▸ **Exercise goal**
Report every line in the records below that holds the word "main".
BEGIN
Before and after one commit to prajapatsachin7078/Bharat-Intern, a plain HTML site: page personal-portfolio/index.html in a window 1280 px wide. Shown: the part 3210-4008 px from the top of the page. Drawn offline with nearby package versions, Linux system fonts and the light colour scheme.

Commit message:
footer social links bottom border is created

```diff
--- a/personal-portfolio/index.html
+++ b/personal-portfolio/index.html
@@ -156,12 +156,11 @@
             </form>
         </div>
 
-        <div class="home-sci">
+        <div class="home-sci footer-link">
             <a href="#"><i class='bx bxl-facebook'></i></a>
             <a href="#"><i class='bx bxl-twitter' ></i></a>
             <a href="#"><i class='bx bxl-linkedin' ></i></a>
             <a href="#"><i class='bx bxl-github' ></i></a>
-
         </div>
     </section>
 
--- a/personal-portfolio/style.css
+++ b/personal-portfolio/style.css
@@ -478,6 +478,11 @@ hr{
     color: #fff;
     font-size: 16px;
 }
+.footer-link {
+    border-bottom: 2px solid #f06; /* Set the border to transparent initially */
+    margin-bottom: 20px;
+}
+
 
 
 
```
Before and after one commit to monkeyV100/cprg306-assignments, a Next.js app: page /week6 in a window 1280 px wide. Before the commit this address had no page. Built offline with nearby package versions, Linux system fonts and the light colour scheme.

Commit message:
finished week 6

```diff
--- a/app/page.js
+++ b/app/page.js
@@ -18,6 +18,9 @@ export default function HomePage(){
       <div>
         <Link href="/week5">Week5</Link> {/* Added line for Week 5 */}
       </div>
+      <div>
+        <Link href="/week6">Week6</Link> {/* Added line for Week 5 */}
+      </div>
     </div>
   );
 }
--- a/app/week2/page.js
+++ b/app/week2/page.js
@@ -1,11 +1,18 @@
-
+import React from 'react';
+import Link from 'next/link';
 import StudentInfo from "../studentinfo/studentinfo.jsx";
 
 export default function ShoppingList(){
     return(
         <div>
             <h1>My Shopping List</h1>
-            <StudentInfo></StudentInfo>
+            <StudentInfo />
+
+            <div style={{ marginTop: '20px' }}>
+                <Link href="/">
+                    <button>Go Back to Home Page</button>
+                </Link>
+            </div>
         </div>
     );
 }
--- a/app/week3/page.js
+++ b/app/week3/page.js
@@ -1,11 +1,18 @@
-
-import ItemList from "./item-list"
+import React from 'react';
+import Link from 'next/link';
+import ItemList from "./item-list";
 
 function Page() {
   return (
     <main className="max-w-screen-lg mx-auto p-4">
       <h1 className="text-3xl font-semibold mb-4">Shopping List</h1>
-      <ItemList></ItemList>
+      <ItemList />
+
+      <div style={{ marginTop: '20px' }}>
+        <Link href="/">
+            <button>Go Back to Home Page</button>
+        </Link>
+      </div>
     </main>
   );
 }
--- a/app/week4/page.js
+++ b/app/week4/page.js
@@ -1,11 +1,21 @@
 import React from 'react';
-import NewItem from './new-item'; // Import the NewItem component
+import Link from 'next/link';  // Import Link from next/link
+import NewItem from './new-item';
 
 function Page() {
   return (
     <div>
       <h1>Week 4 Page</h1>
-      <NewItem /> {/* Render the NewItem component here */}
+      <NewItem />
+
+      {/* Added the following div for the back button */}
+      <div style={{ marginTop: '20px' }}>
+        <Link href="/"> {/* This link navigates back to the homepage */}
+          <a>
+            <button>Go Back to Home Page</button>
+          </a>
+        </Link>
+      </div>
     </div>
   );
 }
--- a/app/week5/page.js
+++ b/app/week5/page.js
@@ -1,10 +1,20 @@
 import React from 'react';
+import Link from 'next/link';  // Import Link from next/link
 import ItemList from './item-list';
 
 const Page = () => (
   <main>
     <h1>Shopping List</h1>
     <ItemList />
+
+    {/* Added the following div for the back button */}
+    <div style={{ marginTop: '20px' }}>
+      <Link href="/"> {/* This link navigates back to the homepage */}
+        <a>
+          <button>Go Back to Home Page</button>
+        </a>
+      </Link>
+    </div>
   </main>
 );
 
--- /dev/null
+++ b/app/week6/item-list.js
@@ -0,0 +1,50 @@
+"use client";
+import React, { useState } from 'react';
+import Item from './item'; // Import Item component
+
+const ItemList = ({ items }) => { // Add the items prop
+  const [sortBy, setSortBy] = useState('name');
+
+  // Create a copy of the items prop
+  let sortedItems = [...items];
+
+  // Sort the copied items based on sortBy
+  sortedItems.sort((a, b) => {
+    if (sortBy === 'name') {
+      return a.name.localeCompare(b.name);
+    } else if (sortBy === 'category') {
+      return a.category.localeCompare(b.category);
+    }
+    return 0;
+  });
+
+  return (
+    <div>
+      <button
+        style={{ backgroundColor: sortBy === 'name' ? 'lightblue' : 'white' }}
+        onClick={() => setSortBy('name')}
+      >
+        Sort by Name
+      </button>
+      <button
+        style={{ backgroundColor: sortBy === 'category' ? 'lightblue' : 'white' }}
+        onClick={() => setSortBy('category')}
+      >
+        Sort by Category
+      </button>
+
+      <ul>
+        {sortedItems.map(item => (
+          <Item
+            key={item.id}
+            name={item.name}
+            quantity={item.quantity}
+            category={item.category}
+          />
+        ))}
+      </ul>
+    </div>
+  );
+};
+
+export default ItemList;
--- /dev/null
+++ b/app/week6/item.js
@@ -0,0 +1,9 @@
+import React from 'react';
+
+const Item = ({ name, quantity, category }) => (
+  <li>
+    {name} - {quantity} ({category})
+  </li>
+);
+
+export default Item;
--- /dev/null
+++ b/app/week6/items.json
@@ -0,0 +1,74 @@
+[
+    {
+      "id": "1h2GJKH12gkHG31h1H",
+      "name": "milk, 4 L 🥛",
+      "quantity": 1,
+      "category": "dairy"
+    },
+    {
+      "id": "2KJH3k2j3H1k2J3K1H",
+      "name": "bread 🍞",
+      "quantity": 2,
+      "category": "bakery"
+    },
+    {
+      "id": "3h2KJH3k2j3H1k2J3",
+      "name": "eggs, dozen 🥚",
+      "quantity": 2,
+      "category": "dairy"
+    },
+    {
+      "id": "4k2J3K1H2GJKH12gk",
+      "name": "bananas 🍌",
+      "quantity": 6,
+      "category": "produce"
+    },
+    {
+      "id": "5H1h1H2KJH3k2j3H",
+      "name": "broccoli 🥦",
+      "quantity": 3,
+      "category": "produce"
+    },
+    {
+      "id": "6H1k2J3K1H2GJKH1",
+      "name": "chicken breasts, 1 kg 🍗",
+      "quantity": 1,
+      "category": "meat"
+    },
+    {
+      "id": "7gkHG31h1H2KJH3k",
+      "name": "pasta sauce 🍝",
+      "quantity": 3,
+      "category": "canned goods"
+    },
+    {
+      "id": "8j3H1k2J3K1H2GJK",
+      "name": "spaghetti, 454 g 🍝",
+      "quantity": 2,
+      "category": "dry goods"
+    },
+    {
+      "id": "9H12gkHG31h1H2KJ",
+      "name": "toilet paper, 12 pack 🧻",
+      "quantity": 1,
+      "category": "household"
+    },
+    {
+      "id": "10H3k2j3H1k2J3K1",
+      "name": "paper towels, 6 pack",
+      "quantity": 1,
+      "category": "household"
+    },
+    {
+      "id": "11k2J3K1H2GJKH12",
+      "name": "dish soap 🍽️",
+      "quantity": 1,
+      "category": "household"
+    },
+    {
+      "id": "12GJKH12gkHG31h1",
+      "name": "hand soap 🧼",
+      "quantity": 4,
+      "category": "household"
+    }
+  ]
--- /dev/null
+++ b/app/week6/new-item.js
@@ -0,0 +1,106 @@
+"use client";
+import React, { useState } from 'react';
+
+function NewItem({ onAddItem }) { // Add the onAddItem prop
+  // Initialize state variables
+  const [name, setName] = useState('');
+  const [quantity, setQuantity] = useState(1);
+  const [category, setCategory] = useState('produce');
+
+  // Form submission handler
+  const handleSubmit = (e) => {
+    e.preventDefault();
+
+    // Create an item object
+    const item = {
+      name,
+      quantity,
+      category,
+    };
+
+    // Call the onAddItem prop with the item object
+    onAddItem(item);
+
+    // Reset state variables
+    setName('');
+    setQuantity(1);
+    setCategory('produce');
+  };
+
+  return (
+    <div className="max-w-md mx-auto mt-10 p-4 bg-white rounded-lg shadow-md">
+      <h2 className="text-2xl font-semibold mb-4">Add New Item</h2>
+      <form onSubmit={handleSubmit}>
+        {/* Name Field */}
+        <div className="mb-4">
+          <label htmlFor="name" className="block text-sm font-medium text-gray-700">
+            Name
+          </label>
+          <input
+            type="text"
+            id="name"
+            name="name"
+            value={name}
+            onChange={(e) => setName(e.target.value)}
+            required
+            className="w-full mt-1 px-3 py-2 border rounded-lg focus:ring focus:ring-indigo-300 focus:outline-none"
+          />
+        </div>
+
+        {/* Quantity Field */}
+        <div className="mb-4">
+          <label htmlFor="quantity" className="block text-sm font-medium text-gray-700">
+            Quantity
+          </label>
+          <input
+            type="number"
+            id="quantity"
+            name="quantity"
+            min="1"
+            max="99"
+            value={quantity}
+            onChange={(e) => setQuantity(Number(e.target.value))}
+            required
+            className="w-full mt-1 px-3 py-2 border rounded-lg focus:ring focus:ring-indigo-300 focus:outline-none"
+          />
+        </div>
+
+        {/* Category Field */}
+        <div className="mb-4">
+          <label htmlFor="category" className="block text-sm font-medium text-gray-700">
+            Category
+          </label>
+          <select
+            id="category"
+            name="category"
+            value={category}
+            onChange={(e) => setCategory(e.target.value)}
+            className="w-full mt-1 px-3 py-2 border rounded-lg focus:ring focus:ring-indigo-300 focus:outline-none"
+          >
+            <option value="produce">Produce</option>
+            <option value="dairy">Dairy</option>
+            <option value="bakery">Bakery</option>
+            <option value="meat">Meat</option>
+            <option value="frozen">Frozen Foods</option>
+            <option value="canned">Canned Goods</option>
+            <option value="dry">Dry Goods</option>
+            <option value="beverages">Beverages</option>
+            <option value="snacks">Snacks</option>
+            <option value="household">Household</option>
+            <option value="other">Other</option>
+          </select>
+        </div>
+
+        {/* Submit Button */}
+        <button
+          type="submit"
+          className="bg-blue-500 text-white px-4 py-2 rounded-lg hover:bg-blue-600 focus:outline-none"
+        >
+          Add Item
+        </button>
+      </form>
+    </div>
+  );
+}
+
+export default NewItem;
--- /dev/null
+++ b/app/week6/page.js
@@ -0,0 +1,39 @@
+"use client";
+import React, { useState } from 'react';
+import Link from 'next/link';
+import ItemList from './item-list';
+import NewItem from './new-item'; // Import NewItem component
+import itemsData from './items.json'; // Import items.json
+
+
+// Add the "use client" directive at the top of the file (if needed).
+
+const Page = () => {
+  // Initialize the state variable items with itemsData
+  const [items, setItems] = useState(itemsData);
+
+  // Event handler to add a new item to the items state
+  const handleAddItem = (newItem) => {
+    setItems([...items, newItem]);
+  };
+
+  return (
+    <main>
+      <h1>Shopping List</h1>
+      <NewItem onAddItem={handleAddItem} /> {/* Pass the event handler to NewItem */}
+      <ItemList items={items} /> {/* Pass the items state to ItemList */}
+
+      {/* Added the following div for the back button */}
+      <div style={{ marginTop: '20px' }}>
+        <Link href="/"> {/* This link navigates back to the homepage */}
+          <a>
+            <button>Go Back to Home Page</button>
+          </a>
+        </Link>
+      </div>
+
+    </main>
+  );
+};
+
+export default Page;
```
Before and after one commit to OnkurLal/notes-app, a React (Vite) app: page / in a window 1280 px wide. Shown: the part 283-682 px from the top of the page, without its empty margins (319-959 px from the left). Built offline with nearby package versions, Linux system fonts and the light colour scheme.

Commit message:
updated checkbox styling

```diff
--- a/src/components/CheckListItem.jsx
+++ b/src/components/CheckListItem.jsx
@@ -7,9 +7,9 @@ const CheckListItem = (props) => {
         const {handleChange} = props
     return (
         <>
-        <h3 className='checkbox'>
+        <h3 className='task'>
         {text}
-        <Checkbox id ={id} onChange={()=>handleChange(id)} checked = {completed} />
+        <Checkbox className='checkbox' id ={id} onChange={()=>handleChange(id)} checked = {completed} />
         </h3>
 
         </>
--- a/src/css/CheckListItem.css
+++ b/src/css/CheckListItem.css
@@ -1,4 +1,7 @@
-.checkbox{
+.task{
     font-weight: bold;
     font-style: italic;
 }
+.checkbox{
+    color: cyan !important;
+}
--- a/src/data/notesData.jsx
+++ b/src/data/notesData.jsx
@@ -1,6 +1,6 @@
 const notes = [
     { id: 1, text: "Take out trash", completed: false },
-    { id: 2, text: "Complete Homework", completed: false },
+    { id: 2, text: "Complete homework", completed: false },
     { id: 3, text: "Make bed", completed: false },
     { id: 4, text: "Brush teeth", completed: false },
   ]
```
END
▸ **Completed task**
     <main className="max-w-screen-lg mx-auto p-4">
     </main>
   <main>
   </main>
+    <main>
+    </main>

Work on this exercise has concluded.